This happened because of two things: 1) Residents elected anti-drilling candidates outright (Griggs and Medrano, with a run-off for Kingston), and 2) a couple of hard core supporters of the Mayor's and Mary Sumh's drilling plans were replaced by candidates who are more conditional in their support for how and where to drill than their predecessors (Kleinman replaces Koop, Griggs replaces Jasso).
Both of those factors can be traced directly back to all the constructive hell-raising citizens have been doing over the past two years or more. Every single candidate questionnaire had a query about gas drilling in Dallas. It came up at debates and forum and interviews. You made it an issue that even business-backed candidates had to address in a citizen-friendly way. You changed to tone, the content of the debate. You did that.
Our citizens' slate won two out of five races outright, with a chance to make it three out of five if Kingston wins the June 15th run-off. Unfortunately, Claudia Meyer lost her race to Vonciel Hill despite a lot of hard work and grassroots effort. And drilling opponent Leland Burk lost to Jennifer Staubach-Gates.
The June 15th run-off is now very important indeed, because it could give us up to 6 votes on the Dallas City Council against irresponsible urban drilling, with a possible 2-3 more swing votes coming over to our side depending on the permit and the site. You need 8 votes out of 15 to win. We're very close.
Besides the Kingston run-off with industry-backed Bobby Abtahi, there's also the District 5 run-off pitting Jesse Diaz against Rick Callahan – both very conditional drilling supporters who appear to be against park drilling.
So here's the Dallas Drilling scorecard as of today:
Opponents of Drilling
June 15th run-off:
Unconditional Supporters of Drilling:
June 15th run-off:
Conditional Supporters – based on public statements
June 15th run-off: Diaz or Callahan
Short-term, these election results look like they doom the zombie Trinity East permits. We only need four Council votes or more to uphold the City Plan Commission denial of those permits. We have at least five now, with the chance for 6 or more after June 15th. So the Mayor's plan to hold off on voting on these permits until after the election in hopes of finding more supporters has failed.
This is no small accomplishment. Last November, when the Mayor held a press conference and announced that he was breaking the informal moratorium that was holding back all permit requests until a new ordinance was written and pushing the Trinity East permits through for approval, it indeed looked like a "done deal." And as recently as April, some Dallas City Council members were telling their peers in Irving not to fret, because, despite the Plan Commission vote, the Trinity East permits were still a "done deal."

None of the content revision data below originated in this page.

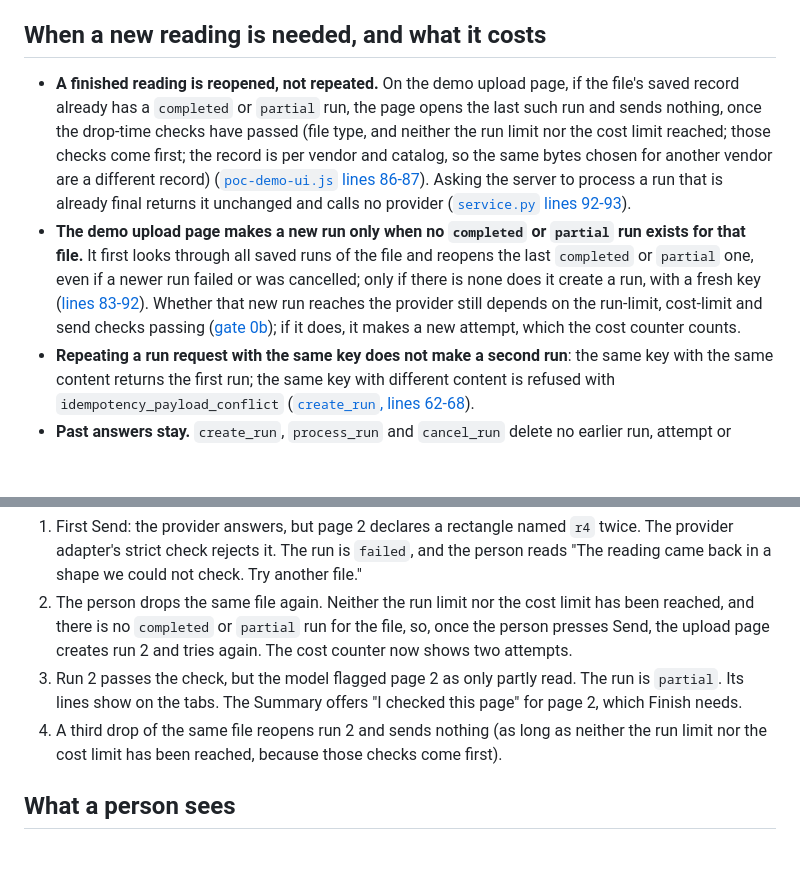
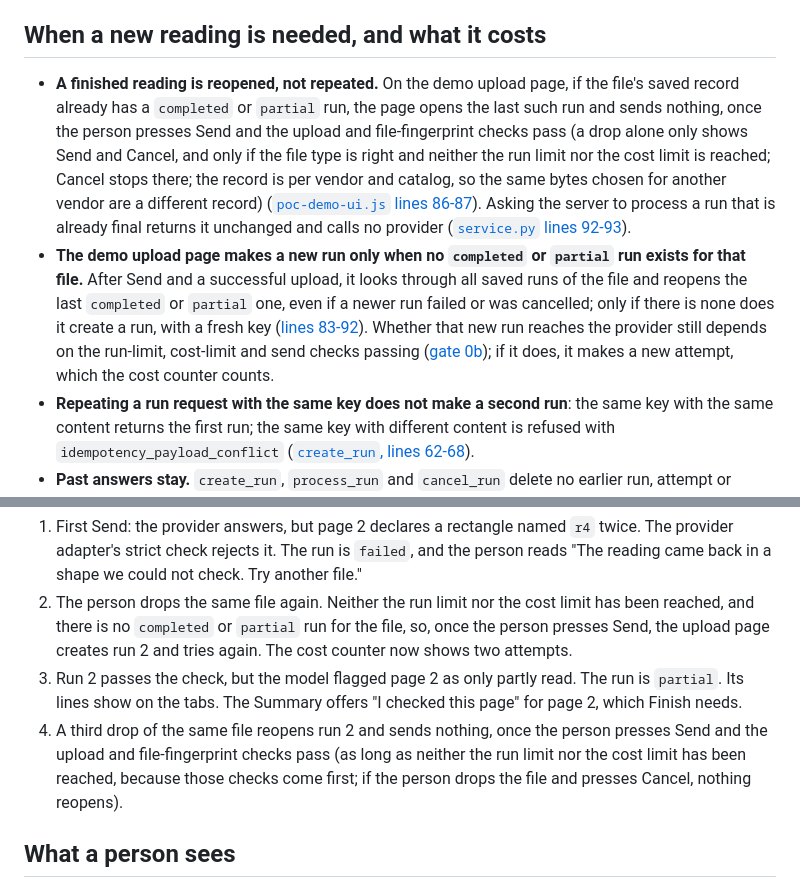
Before and after one commit to CarlitosRed/advance-po-reader, a Markdown page: docs/how-it-works/01b-when-a-reading-fails-or-stops.md, 2 parts joined by grey strips. Drawn GitHub-style; blank space fills up the shorter version.

Commit message:
docs(how-it-works): reopen/new-run sentences require Send and upload checks
Co-Authored-By: Claude Sonnet 5.5 <noreply@anthropic.com>

```diff
--- a/docs/how-it-works/01b-when-a-reading-fails-or-stops.md
+++ b/docs/how-it-works/01b-when-a-reading-fails-or-stops.md
@@ -56,8 +56,8 @@ What `process_run` does, step by step ([`backend/service.py` lines 90-215](https
 - The app does not claim the remote request stopped. Its own message says a request already submitted may still finish ([`errorText` in `web/local-reader/app.js`](https://github.com/CarlitosRed/advance-po-reader/blob/742666345a97dd00c1ed0d9e1ab725618bed3110/web/local-reader/app.js#L6)). In the review web app, a "Cancel run" button is shown while a run is being read or prepared ([`workflow.js` lines 329-341](https://github.com/CarlitosRed/advance-po-reader/blob/742666345a97dd00c1ed0d9e1ab725618bed3110/web/local-reader/workflow.js#L329-L341)).
 
 ## When a new reading is needed, and what it costs
-- **A finished reading is reopened, not repeated.** On the demo upload page, if the file's saved record already has a `completed` or `partial` run, the page opens the last such run and sends nothing, once the drop-time checks have passed (file type, and neither the run limit nor the cost limit reached; those checks come first; the record is per vendor and catalog, so the same bytes chosen for another vendor are a different record) ([`poc-demo-ui.js` lines 86-87](https://github.com/CarlitosRed/advance-po-reader/blob/742666345a97dd00c1ed0d9e1ab725618bed3110/scripts/poc-demo-ui.js#L86-L87)). Asking the server to process a run that is already final returns it unchanged and calls no provider ([`service.py` lines 92-93](https://github.com/CarlitosRed/advance-po-reader/blob/742666345a97dd00c1ed0d9e1ab725618bed3110/backend/service.py#L92-L93)).
-- **The demo upload page makes a new run only when no `completed` or `partial` run exists for that file.** It first looks through all saved runs of the file and reopens the last `completed` or `partial` one, even if a newer run failed or was cancelled; only if there is none does it create a run, with a fresh key ([lines 83-92](https://github.com/CarlitosRed/advance-po-reader/blob/742666345a97dd00c1ed0d9e1ab725618bed3110/scripts/poc-demo-ui.js#L83-L92)). Whether that new run reaches the provider still depends on the run-limit, cost-limit and send checks passing ([gate 0b](00b-checks-before-sending.md)); if it does, it makes a new attempt, which the cost counter counts.
+- **A finished reading is reopened, not repeated.** On the demo upload page, if the file's saved record already has a `completed` or `partial` run, the page opens the last such run and sends nothing, once the person presses Send and the upload and file-fingerprint checks pass (a drop alone only shows Send and Cancel, and only if the file type is right and neither the run limit nor the cost limit is reached; Cancel stops there; the record is per vendor and catalog, so the same bytes chosen for another vendor are a different record) ([`poc-demo-ui.js` lines 86-87](https://github.com/CarlitosRed/advance-po-reader/blob/742666345a97dd00c1ed0d9e1ab725618bed3110/scripts/poc-demo-ui.js#L86-L87)). Asking the server to process a run that is already final returns it unchanged and calls no provider ([`service.py` lines 92-93](https://github.com/CarlitosRed/advance-po-reader/blob/742666345a97dd00c1ed0d9e1ab725618bed3110/backend/service.py#L92-L93)).
+- **The demo upload page makes a new run only when no `completed` or `partial` run exists for that file.** After Send and a successful upload, it looks through all saved runs of the file and reopens the last `completed` or `partial` one, even if a newer run failed or was cancelled; only if there is none does it create a run, with a fresh key ([lines 83-92](https://github.com/CarlitosRed/advance-po-reader/blob/742666345a97dd00c1ed0d9e1ab725618bed3110/scripts/poc-demo-ui.js#L83-L92)). Whether that new run reaches the provider still depends on the run-limit, cost-limit and send checks passing ([gate 0b](00b-checks-before-sending.md)); if it does, it makes a new attempt, which the cost counter counts.
 - **Repeating a run request with the same key does not make a second run**: the same key with the same content returns the first run; the same key with different content is refused with `idempotency_payload_conflict` ([`create_run`, lines 62-68](https://github.com/CarlitosRed/advance-po-reader/blob/742666345a97dd00c1ed0d9e1ab725618bed3110/backend/service.py#L62-L68)).
 - **Past answers stay.** `create_run`, `process_run` and `cancel_run` delete no earlier run, attempt or review event, and review events are protected in the database against change ([gate 6](06-decisions-and-saved-data.md)). A new run starts with its own review state; a finished review accepts no new answers, except that an exact repeat of an earlier new-product save returns that earlier event ([`review_run` lines 238-246](https://github.com/CarlitosRed/advance-po-reader/blob/742666345a97dd00c1ed0d9e1ab725618bed3110/backend/service.py#L238-L246)).
 
@@ -66,7 +66,7 @@ File `PO-TEST-022.pdf`, 2 pages, live mode.
 1. First Send: the provider answers, but page 2 declares a rectangle named `r4` twice. The provider adapter's strict check rejects it. The run is `failed`, and the person reads "The reading came back in a shape we could not check. Try another file."
 2. The person drops the same file again. Neither the run limit nor the cost limit has been reached, and there is no `completed` or `partial` run for the file, so, once the person presses Send, the upload page creates run 2 and tries again. The cost counter now shows two attempts.
 3. Run 2 passes the check, but the model flagged page 2 as only partly read. The run is `partial`. Its lines show on the tabs. The Summary offers "I checked this page" for page 2, which Finish needs.
-4. A third drop of the same file reopens run 2 and sends nothing (as long as neither the run limit nor the cost limit has been reached, because those checks come first).
+4. A third drop of the same file reopens run 2 and sends nothing, once the person presses Send and the upload and file-fingerprint checks pass (as long as neither the run limit nor the cost limit has been reached, because those checks come first; if the person drops the file and presses Cancel, nothing reopens).
 
 ## What a person sees
 - A failure: one plain sentence for that code ([`POC_MESSAGES` in `scripts/poc-demo-ui.js`](https://github.com/CarlitosRed/advance-po-reader/blob/742666345a97dd00c1ed0d9e1ab725618bed3110/scripts/poc-demo-ui.js#L10-L32)), or a generic "Something went wrong" when the code has no message of its own; no lines are shown.
```
Also changed, not shown: docs/how-it-works/00a-three-ways-to-run.md (+1 -1 lines).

Well, folks that deal is done now. Well done. As in, put a fork in it. Congratulations. The Mayor tried to pull a fast one and he didn't succeed because of the fierce resistance he got from his own residents. We should know soon when the Trinity East vote will be, and when it's scheduled, we'll need you at City Hall once again to show the new city council that fierce resistance in person. Maybe that will make an impact on their future voting.
Longer term, the new Council will have more members who are opposed to all drilling in Dallas, not just in parks and flood plains, but they don't yet constitute a majority. They're at direct odds with the six Council incumbents who are avid supporters of drilling everywhere and anywhere. Somewhere in the middle – at least until the first vote or so – will be the three freshman members who are possible swing votes.
Their views will be increasingly important if one or both things begin to happen – there is movement to actually write a new gas drilling ordinance after the Trinity East permit denials are upheld, and/or Luminant follows through on its plans to drill and build a compressor station at North Lake and submits permit applications that will be at the center of yet another round of public controversy.
For now, let's concentrate on the June 15th run-off and getting a 6th anti-drilling vote on the Dallas City Council. Its not 8 yet, but it's pretty darn close and construction is still in progress.